His popularity notwithstanding, Khachaturian did not escape the censure of the Soviet authorities. Originating with ideas of the author Maxim Gorky, the only movement in Soviet arts was one of so-called “socialist realism” and Khachaturian (like other composers) was expected to write programme music which was optimistic and socialist in nature, rooted in folk melodies and containing a happy ending which praised the state. It didn’t help that Jozef Stalin himself took an active interest in music; in spite of his busy career from gangster and thug to one of history’s most notorious mass murderers, he is reputed to have had a fine singing voice and liked to comment on pieces of music and to suggest revisions.
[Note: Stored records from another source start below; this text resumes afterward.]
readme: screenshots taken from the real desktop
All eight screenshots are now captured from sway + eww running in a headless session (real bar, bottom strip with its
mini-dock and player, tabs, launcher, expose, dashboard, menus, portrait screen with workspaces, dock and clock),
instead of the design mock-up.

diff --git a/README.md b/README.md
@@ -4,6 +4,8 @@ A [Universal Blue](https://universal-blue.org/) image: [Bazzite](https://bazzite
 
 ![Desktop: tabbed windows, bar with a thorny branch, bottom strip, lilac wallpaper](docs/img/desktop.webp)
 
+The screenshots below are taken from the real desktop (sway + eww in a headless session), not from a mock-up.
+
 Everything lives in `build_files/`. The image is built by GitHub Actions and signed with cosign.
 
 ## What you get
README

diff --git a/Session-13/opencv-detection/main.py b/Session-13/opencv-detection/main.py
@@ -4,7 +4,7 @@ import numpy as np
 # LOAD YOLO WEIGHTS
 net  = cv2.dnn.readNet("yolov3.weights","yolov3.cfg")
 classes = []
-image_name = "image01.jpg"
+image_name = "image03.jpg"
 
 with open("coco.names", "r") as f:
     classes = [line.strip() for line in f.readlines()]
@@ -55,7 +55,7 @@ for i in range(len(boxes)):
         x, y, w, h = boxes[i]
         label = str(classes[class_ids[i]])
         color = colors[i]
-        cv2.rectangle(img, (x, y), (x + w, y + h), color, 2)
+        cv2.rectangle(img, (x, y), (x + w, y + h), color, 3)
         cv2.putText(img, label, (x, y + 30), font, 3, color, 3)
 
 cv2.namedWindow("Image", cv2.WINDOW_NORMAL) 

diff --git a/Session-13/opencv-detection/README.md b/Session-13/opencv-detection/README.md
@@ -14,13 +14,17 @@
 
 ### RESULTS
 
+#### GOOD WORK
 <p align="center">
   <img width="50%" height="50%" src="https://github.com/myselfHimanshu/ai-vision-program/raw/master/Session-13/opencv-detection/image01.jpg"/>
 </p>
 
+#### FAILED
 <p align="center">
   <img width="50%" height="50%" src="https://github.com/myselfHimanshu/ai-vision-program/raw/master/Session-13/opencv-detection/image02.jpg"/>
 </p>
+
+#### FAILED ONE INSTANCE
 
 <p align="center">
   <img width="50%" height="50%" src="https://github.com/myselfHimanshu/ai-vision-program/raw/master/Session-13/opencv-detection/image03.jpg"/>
Khachaturian, like everyone else, knuckled under.
It therefore came as a shock in 1948 when the leading composers of day, including Shostakovich, Prokofiev and Khachaturian, were denounced by the Central Committee of the Communist Party under Andrei Zhdanov for ‘formalism’ – music perceived to be “reminiscent of the spirit of contemporary modernistic bourgeois music of Europe and America”.
Together the composers wrote a grovelling letter of apology to Stalin in which they thanked him for the public rebuke and promised to mend their ways. But the damage was done and Soviet music went into hibernation. The fear of reprisals is said to have hastened the death of Khachaturian’s teacher Myaskovsky and Khachaturian himself was sent to Armenia ‘in exile’. The ailing Prokofiev had further troubles heaped upon him when in the same year his wife was sentenced to 20 years’ hard labour for the heinous crime of sending money to her mother in Spain.
Following Stalin’s death in 1953, Khachaturian and others in the All-Union Congress of Composers sought greater musical freedom and in 1958, a party decree formally exonerated the composers mentioned in the 1948 denunciation. By then, Khachaturian was a spent force; following the huge success of his ballet Spartacus (1954), he wrote little else of note and concentrated instead on conducting and teaching.
The Russian conductor Alexander Lazarev tells a colourful story about the middle-aged Khachaturian visiting Salvador Dalí at his castle in Púbol in Spain. He was kept waiting for the eccentric artist, during which time he helped himself to generous quantities of cognac. Being caught short and unable to find a bathroom, he was relieving himself in an ornamental vase when Dalí burst into the room, naked, riding a mop and brandishing a sabre, all to the strains of Khachaturian’s Sabre Dance.
It’s an amusing story but is almost certainly apocryphal; a version also appears in the novelette The Sabre Dance by Mikhail Veller. Compared to the libretto of the ballet Happiness, the story does however have the advantage of being somewhat more plausible.
Published 8 July 2015 on primephonic